In observance of that autumn spell when we celebrate the primal, compulsive instinct of fear, Rainestorm highlights 31 days of spooky scares to season the eerie atmosphere of Halloween.
Reign of terror: 1963
The horror… the horror: The granddaddy of all haunted house movies. Doctor John Markway, desirous of connecting the worlds of science and the supernatural, gathers his own little group of ghost hunters to spend the summer at Hill House in hopes of doing just that. During their stay they encounter the usual strange occurrences and things that go bump (or bang… or boom) in the night. It is not a movie of overt frights or turgid shocks, but for the patient viewer there is much on which to feast. Julie Harris’ shrill Eleanor Lance may, at times, become too much to bear, but her neurotic naiveté is integral to the proceedings and plays well off of Claire Bloom’s surprisingly frank lesbian overtures. Russ Tamblyn is effectively avaricious as the disbelieving college-boy who stands to inherit the estate, and Richard Johnson is marvelously charming as the ghost-hunting doctor, oblivious to Eleanor’s amorous eye. Robert Wise, whose measured pace positively demands viewer indulgence, usually puts me to sleep. However, here he has crafted a rhythmic ghost story that feeds the intellect as well as the id.

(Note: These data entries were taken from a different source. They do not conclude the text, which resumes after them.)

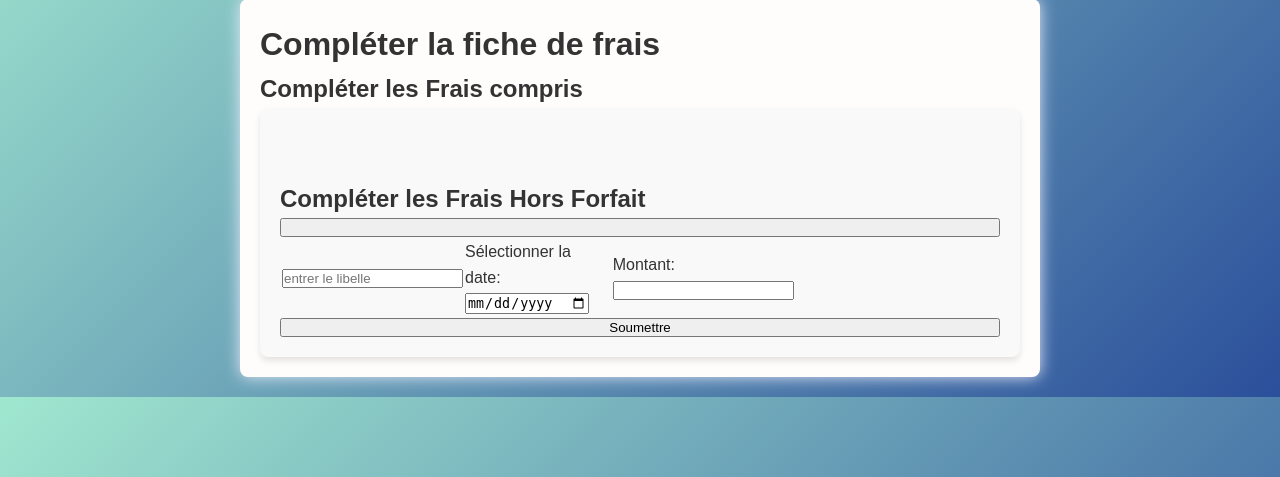
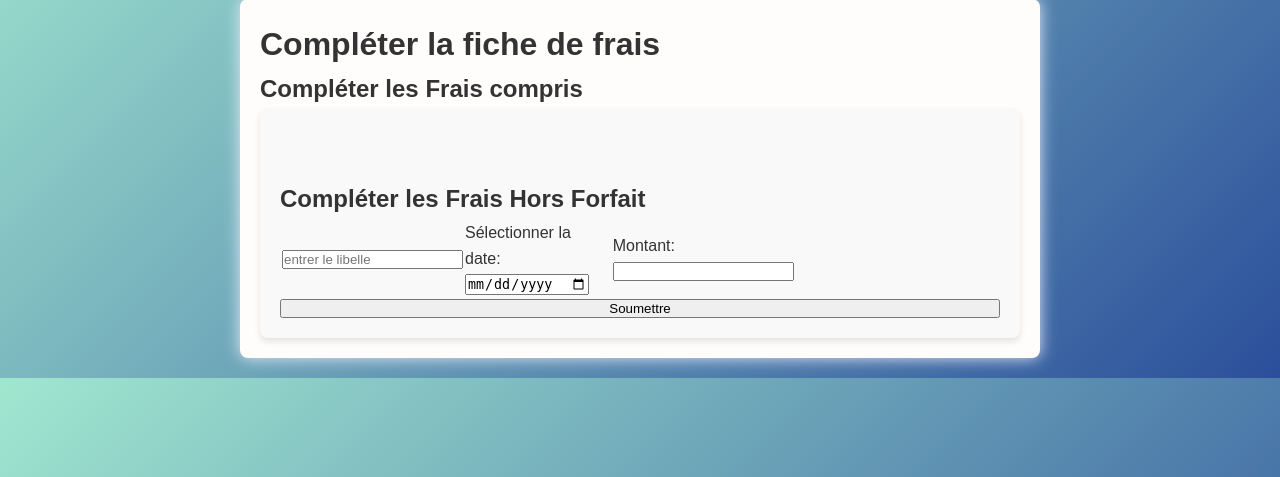
Before and after one commit to noa-chatris/gsb-main, a PHP site: page /visiteur/saisie-frais in a window 1280 px wide. Shown: the part 180-657 px from the top of the page. Run offline with PHP 8.4, Linux system fonts and the light colour scheme; the visitor is signed in with stand-in values (Sample User, id 1); data that the repository does not hold is empty.

Commit message:
set the last modification

```diff
--- a/gsb-main/comptable/style.css
+++ b/gsb-main/comptable/style.css
@@ -148,3 +148,7 @@ button:nth-of-type(2) {
 button:nth-of-type(2):hover {
     background: #00ff8c;
 }
+
+#invisible {
+    display: none;
+}
--- a/gsb-main/visiteur/style.css
+++ b/gsb-main/visiteur/style.css
@@ -145,3 +145,7 @@ button:nth-of-type(2) {
 button:nth-of-type(2):hover {
     background: #007bff;
 }
+
+#invisible {
+    display: none;
+}
```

Halloween haunt: Hill House, baroquely ornamented in strange styles, is specifically designed to makes its occupants become lost in maze-like hallways and rooms. The doors close by themselves and the entire exterior seems to look oppressively down on anyone who may dare gaze upon it.
Tastiest treat: Who’s that knocking on the door… and the walls… and the ceiling…
Check the candy for: James Bond’s Miss Moneypenny herself, Lois Maxwell, in a small role as Doctor Markway’s skeptical wife.
Devilish discourse: “No one lives any nearer than town. No one will come any nearer than that. In the night. In the dark.”
Goes great with: The Legend of Hell House (1973). A virtual remake of The Haunting, more overtly sexual and certainly more colorful, with The Innocents‘ Pamela Franklin all grown up as a seductive medium.